Traumatic brain injury (TBI) is an injury that results from an application of a shear mechanical force to the head and causes different types of damages to the brain. The TBIs outcomes at the cellular level are mechanical breaking of axonal cytoskeleton, transport interruption and swelling. To elucidate better what happens during the injury at the cellular and molecular level, it is important to understand what happens when mechanical stress is applied to the axon, the long and slender projection of a nerve cell. With a proper understanding of the cellular and molecular mechanisms following trauma to the human brain, better protective systems such as helmets as well as candidates for therapeutic drugs against brain injuries can be developed. In the current project we will focus on how external factors such as stress and strain affect the axon's plasma membrane and the myelin sheath (a sheath surrounding the axon of some nerves) at the microscopic level.
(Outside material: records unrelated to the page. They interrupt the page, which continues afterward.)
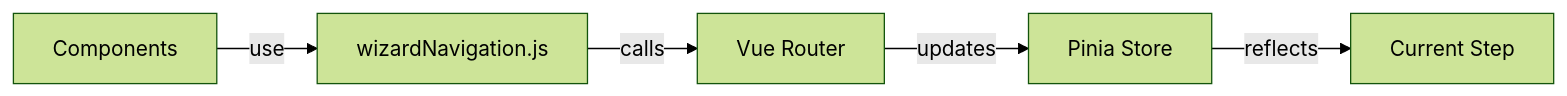
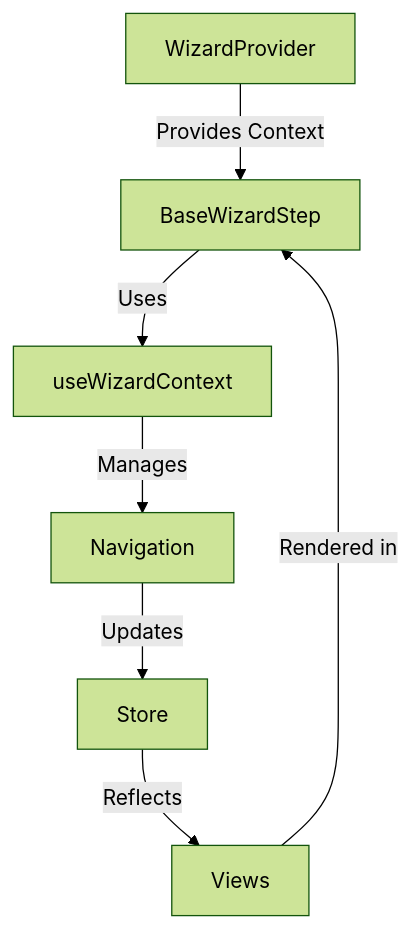
The first of 2 diagrams in README.md (eric-fern/wizardteach), drawn with Mermaid (forest theme) before and after one commit. The commit also changed other lines of this file, not shown here.

Commit message:
refactor(wizard): Implement context-based navigation and enhance modularity - Introduced WizardProvider for centralized context management - Refactored navigation to use composition API - Added ThinkingStep component - Enhanced error handling - Updated README and architecture docs

````diff
--- a/README.md
+++ b/README.md
@@ -139,7 +262,9 @@
 ```mermaid
-graph LR
-    Component[Components] --> |use| Nav[wizardNavigation.js]
-    Nav --> |calls| Router[Vue Router]
-    Router --> |updates| Store[Pinia Store]
-    Store --> |reflects| State[Current Step]
+graph TD
+    WP[WizardProvider] -->|Provides Context| BWS[BaseWizardStep]
+    BWS -->|Uses| WC[useWizardContext]
+    WC -->|Manages| N[Navigation]
+    N -->|Updates| S[Store]
+    S -->|Reflects| V[Views]
+    V -->|Rendered in| BWS
 ```
````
To address this, we use classical molecular dynamics (MD) simulations to provide a three-dimensional description of the membrane system.
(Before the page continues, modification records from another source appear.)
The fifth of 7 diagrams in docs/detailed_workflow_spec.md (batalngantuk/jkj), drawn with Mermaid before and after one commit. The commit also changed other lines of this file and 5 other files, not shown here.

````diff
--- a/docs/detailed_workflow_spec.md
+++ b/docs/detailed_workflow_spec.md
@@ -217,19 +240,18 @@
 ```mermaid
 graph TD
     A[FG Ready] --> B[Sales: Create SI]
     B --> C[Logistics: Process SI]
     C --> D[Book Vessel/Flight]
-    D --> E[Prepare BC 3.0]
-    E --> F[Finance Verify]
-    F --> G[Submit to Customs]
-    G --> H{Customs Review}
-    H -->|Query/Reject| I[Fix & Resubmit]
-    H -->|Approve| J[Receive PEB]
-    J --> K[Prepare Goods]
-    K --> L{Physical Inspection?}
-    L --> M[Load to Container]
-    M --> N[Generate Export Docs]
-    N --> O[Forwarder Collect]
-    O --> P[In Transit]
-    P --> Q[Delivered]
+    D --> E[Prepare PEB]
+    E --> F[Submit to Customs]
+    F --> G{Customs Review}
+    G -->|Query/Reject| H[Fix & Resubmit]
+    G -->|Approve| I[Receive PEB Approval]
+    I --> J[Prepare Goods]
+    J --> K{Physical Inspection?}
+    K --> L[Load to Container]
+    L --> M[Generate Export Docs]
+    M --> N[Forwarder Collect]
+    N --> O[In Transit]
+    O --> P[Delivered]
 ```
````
Our recent results have shown that lipid compositions play a key role in membrane structure-mechanical properties. In particular, galactosylceceramides (present mainly in myelin sheath) makes the membrane more resilient to extension and to water penetration (Saeedimasine et al. manuscript in progress). Now we want to move on and use lipid bilayers that account for variegate composition of plasma membranes and myelin sheaths. We will simulate the bilayers in presence and in absence of membrane proteins. To mimic the effect of the mechanical stress on the membranes simulations we will stretch the lipid bilayer in x and y dimensions at different speeds and/or applying different pressure load to perpendicular to membrane plane.
Simulations in the order of milliseconds will be needed to account for the
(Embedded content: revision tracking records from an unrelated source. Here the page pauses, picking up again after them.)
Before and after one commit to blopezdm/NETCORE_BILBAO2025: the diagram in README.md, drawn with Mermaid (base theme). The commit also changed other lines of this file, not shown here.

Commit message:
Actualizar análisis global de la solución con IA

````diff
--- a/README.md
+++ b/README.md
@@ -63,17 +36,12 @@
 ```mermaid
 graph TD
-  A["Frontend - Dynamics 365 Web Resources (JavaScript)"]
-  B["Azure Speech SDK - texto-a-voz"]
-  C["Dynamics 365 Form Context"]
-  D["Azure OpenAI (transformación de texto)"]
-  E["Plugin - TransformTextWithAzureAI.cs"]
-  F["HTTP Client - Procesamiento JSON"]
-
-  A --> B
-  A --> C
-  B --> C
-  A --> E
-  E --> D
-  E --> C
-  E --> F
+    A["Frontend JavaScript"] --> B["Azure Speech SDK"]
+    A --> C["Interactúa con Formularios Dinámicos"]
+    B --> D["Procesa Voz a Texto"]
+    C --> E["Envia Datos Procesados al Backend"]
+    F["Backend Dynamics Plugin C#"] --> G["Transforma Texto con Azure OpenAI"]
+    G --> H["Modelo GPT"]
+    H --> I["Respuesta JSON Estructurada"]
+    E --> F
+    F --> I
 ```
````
time scale of the TBI (e.i impact in the injury will evolve in the order of ms). To achieve this, we will combine classical mechanics with coarse-grained models. The obtained results will be also coupled with the finite element description of the axon fiber, developed by the group of Svein Kleiven (KTH).